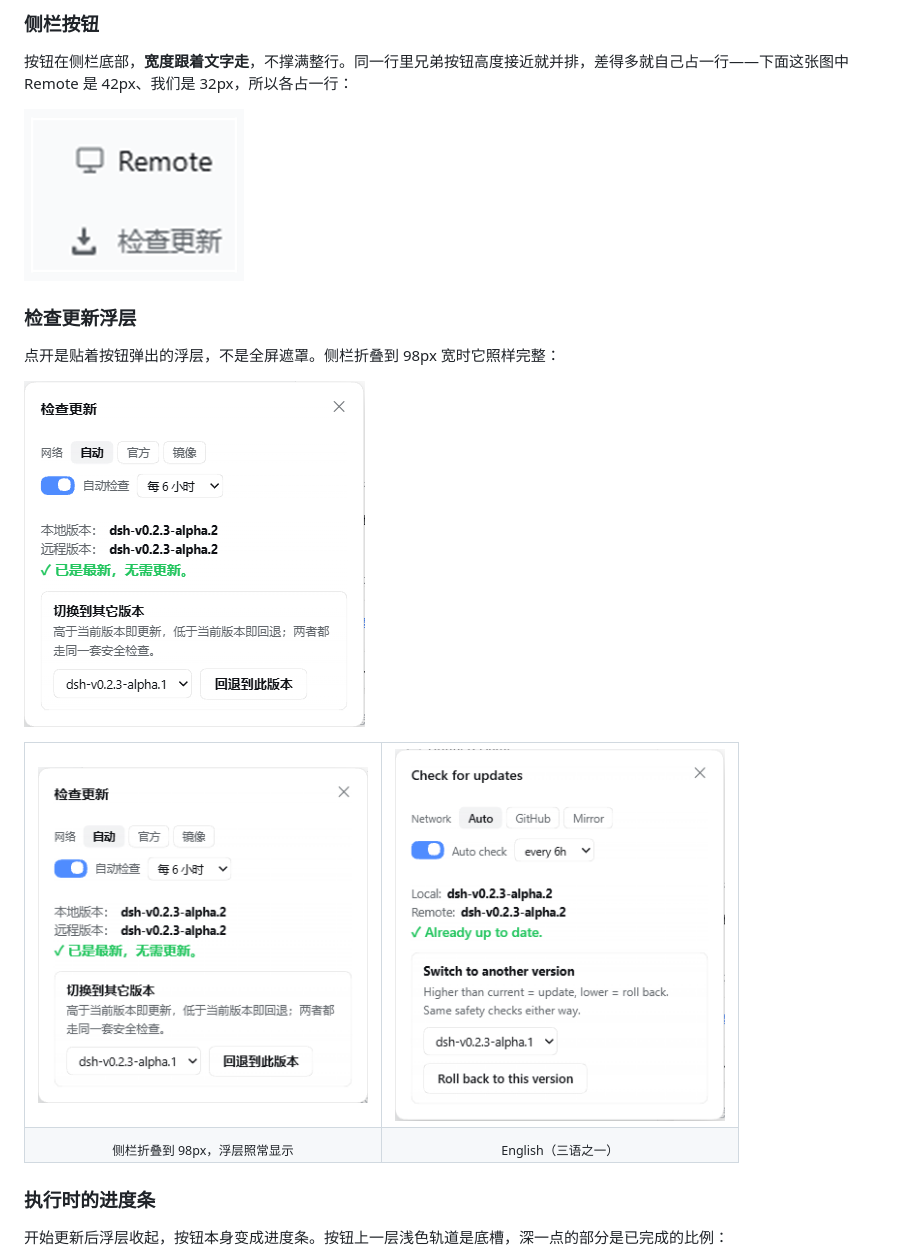
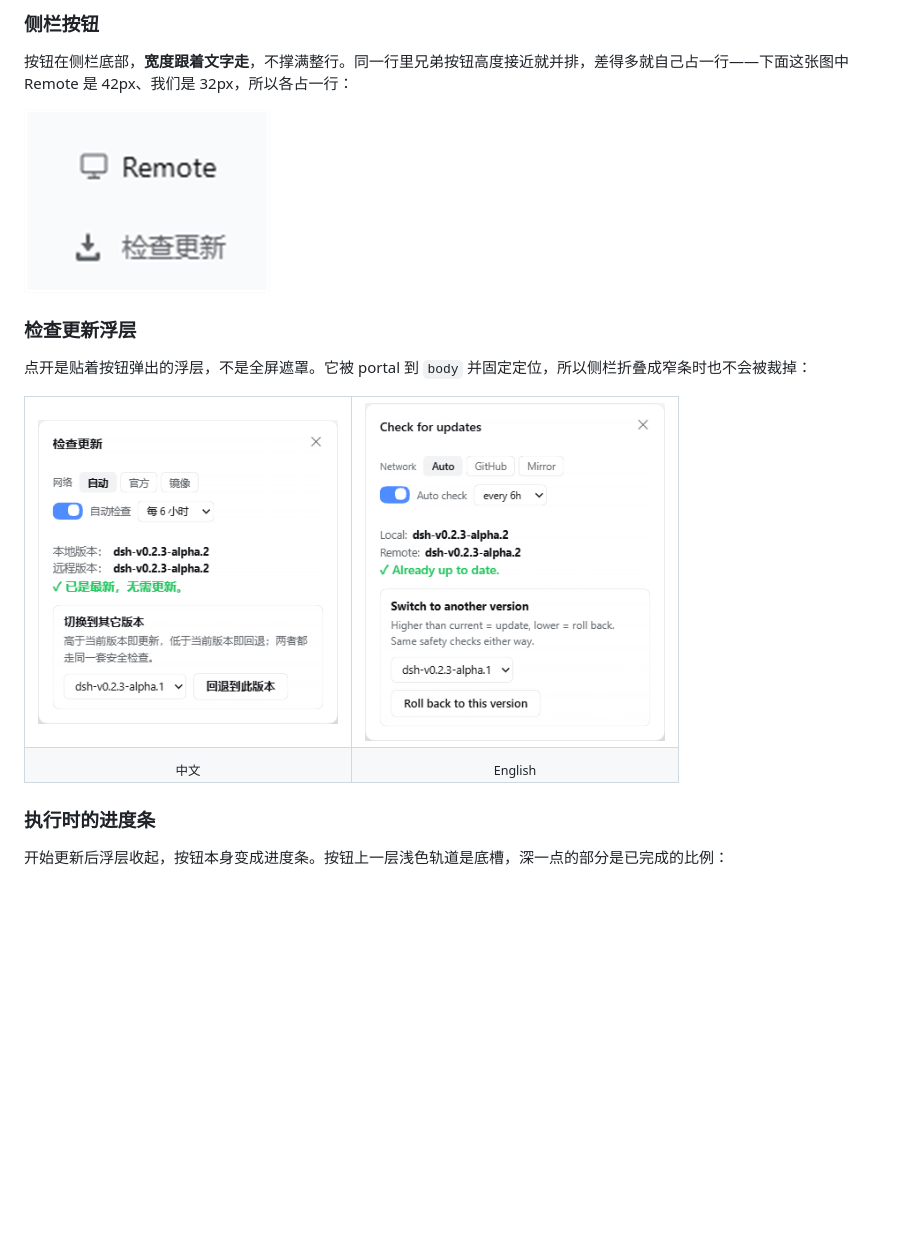
Before and after one commit to Zhucy123/dsh-update, a Markdown page: README.md, the part around the change. Rendered like a GitHub page; pictures changed too: docs/images/panel-collapsed.png (deleted), docs/images/panel-en.png, docs/images/panel-zh.png; blank space fills up the shorter version.

Commit message:
docs: 全部配图按当前界面重新截取
按钮宽度改成 flex 0 1 auto 之后，之前那批图（尤其是侧栏区域图和进度条）已经不是现在的样子了，全部重拍。

侧栏图：按 Remote 顶边到按钮底边精确裁切，宽 113px，补侧栏底色留白后 2 倍放大成 246x184。

浮层图：中文与 English 各一张，同样是实测元素矩形后精确裁切（340x345 / 340x383）。

删掉 panel-collapsed.png：实测侧栏折叠后只有 56px 宽，而浮层固定 340px，折叠态下浮层会把侧栏完全盖住，两张图在视觉上没有区别，这张图证明不了任何事。

顺带修正两处过时的「98px」说法（README 与 client.js 的注释），实测折叠宽度是 56px。

```diff
--- a/README.md
+++ b/README.md
@@ -33,22 +33,20 @@ DeepSeek Harness 网页版（web）是用你自己的本地仓库跑的，升级
 
 按钮在侧栏底部，**宽度跟着文字走**，不撑满整行。同一行里兄弟按钮高度接近就并排，差得多就自己占一行——下面这张图中 Remote 是 42px、我们是 32px，所以各占一行：
 
-<p align="left"><img src="docs/images/sidebar-layout.png" width="220" alt="侧栏底部：Remote 与「检查更新」，两者高度不同，各占一行"></p>
+<p align="left"><img src="docs/images/sidebar-layout.png" width="246" alt="侧栏底部：Remote 与「检查更新」，两者高度不同，各占一行"></p>
 
 ### 检查更新浮层
 
-点开是贴着按钮弹出的浮层，不是全屏遮罩。侧栏折叠到 98px 宽时它照样完整：
-
-<p align="left"><img src="docs/images/panel-zh.png" width="341" alt="检查更新浮层：网络来源、自动检查、版本对比、切换到其它版本"></p>
+点开是贴着按钮弹出的浮层，不是全屏遮罩。它被 portal 到 `body` 并固定定位，所以侧栏折叠成窄条时也不会被裁掉：
 
 <table>
 <tr>
-<td><img src="docs/images/panel-collapsed.png" width="330" alt="侧栏折叠时浮层仍然完整"></td>
-<td><img src="docs/images/panel-en.png" width="330" alt="English 界面"></td>
+<td><img src="docs/images/panel-zh.png" width="300" alt="检查更新浮层：网络来源、自动检查、版本对比、切换到其它版本"></td>
+<td><img src="docs/images/panel-en.png" width="300" alt="English 界面"></td>
 </tr>
 <tr>
-<td align="center"><sub>侧栏折叠到 98px，浮层照常显示</sub></td>
-<td align="center"><sub>English（三语之一）</sub></td>
+<td align="center"><sub>中文</sub></td>
+<td align="center"><sub>English</sub></td>
 </tr>
 </table>
 
```
Also changed, not shown: 1 other file.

WHAT NEEDS TO BE DONE:
From the entries above, extract each line containing "width".

OUTPUT:
-<p align="left"><img src="docs/images/sidebar-layout.png" width="220" alt="侧栏底部：Remote 与「检查更新」，两者高度不同，各占一行"></p>
+<p align="left"><img src="docs/images/sidebar-layout.png" width="246" alt="侧栏底部：Remote 与「检查更新」，两者高度不同，各占一行"></p>
-<p align="left"><img src="docs/images/panel-zh.png" width="341" alt="检查更新浮层：网络来源、自动检查、版本对比、切换到其它版本"></p>
-<td><img src="docs/images/panel-collapsed.png" width="330" alt="侧栏折叠时浮层仍然完整"></td>
-<td><img src="docs/images/panel-en.png" width="330" alt="English 界面"></td>
+<td><img src="docs/images/panel-zh.png" width="300" alt="检查更新浮层：网络来源、自动检查、版本对比、切换到其它版本"></td>
+<td><img src="docs/images/panel-en.png" width="300" alt="English 界面"></td>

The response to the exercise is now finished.